Given that the allegation of facts might entitle relief in this case, dismissal of this action was inappropriate. The record suggests that Little Rock's staff based its condition on a concern that a different, heavy traffic-producing business could be erected on the property if rezoned.3 The sparsity of the record, however, does not permit an inquiry by this court into the existence of the required nexus or, if a nexus exists, whether the demanded dedication bears some rough proportionality to the projected impact of the proposed rezoning. Therefore, we reverse the district court's dismissal and remand it for further proceedings consistent with this opinion.
1. Appellee objects to the inclusion of certain items within the joint appendix. Appellee's motion to strike those portions is hereby denied.
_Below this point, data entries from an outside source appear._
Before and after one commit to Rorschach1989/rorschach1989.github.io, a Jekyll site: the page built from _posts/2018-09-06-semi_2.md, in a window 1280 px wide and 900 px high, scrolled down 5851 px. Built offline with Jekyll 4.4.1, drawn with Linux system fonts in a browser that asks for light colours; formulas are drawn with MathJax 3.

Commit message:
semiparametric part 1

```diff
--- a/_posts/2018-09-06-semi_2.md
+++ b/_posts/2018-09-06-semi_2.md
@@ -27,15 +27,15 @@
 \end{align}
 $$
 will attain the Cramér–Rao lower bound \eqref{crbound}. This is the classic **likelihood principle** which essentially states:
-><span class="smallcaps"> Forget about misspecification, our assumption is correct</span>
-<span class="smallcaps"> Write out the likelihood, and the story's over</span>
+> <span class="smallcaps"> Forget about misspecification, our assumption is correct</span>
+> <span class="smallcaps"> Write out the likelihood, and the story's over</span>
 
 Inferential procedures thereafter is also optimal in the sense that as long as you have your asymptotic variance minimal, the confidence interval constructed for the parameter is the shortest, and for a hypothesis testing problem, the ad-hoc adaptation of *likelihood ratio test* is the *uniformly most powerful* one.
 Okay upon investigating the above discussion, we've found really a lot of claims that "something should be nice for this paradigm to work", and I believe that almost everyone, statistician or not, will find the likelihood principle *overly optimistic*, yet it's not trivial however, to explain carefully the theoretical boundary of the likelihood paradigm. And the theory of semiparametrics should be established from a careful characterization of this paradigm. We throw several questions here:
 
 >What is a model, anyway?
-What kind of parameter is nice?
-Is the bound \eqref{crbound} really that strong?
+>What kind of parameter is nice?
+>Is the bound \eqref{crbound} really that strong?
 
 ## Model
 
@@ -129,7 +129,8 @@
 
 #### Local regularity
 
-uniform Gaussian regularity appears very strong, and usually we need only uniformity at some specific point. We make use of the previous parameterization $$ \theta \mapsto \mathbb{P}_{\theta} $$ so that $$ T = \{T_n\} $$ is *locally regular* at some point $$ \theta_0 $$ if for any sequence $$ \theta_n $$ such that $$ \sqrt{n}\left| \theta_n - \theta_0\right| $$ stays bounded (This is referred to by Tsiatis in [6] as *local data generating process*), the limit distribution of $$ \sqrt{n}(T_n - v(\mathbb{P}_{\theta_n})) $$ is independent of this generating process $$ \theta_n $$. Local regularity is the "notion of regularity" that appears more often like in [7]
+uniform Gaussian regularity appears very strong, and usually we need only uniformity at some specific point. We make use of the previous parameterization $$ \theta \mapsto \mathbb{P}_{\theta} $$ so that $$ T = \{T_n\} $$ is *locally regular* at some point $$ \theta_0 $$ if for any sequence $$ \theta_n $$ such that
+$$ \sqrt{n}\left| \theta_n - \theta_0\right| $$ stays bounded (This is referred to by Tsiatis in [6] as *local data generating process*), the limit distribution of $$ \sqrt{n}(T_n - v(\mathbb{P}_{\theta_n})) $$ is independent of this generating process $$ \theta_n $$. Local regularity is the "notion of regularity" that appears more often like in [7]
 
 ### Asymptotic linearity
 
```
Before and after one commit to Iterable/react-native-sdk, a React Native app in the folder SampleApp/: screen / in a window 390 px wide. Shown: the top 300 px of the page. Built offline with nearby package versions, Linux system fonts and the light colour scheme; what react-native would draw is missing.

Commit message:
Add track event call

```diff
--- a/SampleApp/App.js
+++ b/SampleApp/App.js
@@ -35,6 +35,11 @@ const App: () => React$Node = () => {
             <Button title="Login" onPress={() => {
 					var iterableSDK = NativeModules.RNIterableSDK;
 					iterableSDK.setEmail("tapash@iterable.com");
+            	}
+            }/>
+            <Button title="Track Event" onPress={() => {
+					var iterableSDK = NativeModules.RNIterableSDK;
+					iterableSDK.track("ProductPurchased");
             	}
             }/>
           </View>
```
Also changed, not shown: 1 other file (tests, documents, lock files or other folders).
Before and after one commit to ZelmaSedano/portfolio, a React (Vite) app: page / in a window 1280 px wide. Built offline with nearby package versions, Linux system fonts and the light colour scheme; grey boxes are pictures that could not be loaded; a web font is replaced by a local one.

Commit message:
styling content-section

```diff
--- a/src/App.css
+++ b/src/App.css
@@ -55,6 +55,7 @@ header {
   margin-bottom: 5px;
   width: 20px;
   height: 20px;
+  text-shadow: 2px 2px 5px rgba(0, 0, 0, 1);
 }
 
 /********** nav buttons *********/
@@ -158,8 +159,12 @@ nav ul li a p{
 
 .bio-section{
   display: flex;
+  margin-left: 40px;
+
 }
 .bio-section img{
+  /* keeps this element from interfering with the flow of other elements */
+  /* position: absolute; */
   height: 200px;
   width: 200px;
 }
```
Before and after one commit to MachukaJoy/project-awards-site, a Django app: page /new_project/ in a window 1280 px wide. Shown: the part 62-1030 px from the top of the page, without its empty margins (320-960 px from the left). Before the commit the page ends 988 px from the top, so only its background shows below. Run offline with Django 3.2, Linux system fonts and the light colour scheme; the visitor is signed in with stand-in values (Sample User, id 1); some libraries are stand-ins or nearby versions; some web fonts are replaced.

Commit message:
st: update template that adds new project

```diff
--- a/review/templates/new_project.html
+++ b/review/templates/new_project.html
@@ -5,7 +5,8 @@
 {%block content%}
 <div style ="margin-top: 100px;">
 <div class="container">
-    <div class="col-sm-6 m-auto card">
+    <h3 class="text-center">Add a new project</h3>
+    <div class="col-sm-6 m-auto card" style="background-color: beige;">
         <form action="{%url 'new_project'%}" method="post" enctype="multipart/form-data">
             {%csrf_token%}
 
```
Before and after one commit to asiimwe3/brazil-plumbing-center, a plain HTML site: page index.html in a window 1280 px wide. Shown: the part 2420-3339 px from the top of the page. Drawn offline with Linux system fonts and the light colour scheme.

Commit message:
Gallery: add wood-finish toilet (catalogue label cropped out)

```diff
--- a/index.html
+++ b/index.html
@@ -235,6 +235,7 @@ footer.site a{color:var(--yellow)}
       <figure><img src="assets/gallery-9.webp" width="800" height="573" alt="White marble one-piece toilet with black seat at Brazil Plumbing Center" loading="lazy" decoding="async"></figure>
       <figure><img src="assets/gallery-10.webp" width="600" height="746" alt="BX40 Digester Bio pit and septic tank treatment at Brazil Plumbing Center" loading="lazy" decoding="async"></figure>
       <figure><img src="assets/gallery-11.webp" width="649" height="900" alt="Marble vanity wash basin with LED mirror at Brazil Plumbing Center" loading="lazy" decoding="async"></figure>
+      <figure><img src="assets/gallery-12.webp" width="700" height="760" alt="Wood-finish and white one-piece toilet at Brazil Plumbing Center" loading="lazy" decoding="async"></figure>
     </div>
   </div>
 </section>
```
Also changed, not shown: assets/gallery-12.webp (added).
2. Although the property owner carries the burden of proving that the imposition of the regulatory action violates constitutional norms in cases evaluating most generally applicable zoning regulations, see Keystone Bituminous Coal Ass'n v. DeBenedictis, 480 U.S. 470, 107 S.Ct. 1232, 94 L.Ed.2d 472 (1987), in cases where a city makes an adjudicative decision to condition petitioner's application on an individual parcel, the burden properly rests on the city. Dolan, 512 U.S. at ---- n. 8, 114 S.Ct. at 2320 n. 8.
3. The fact that the current use of the property is “C-3” undercuts the claim that a different “C-3” business, developed in place of the present enterprise, might add to the traffic burden. Cf. W.J. Jones Ins. Trust v. Fort Smith, Ark., 731 F.Supp. 912, 914 (W.D.Ark.1990) (addition of convenience store to a gas station would have a de minimis impact on traffic burden).
HEANEY, Circuit Judge.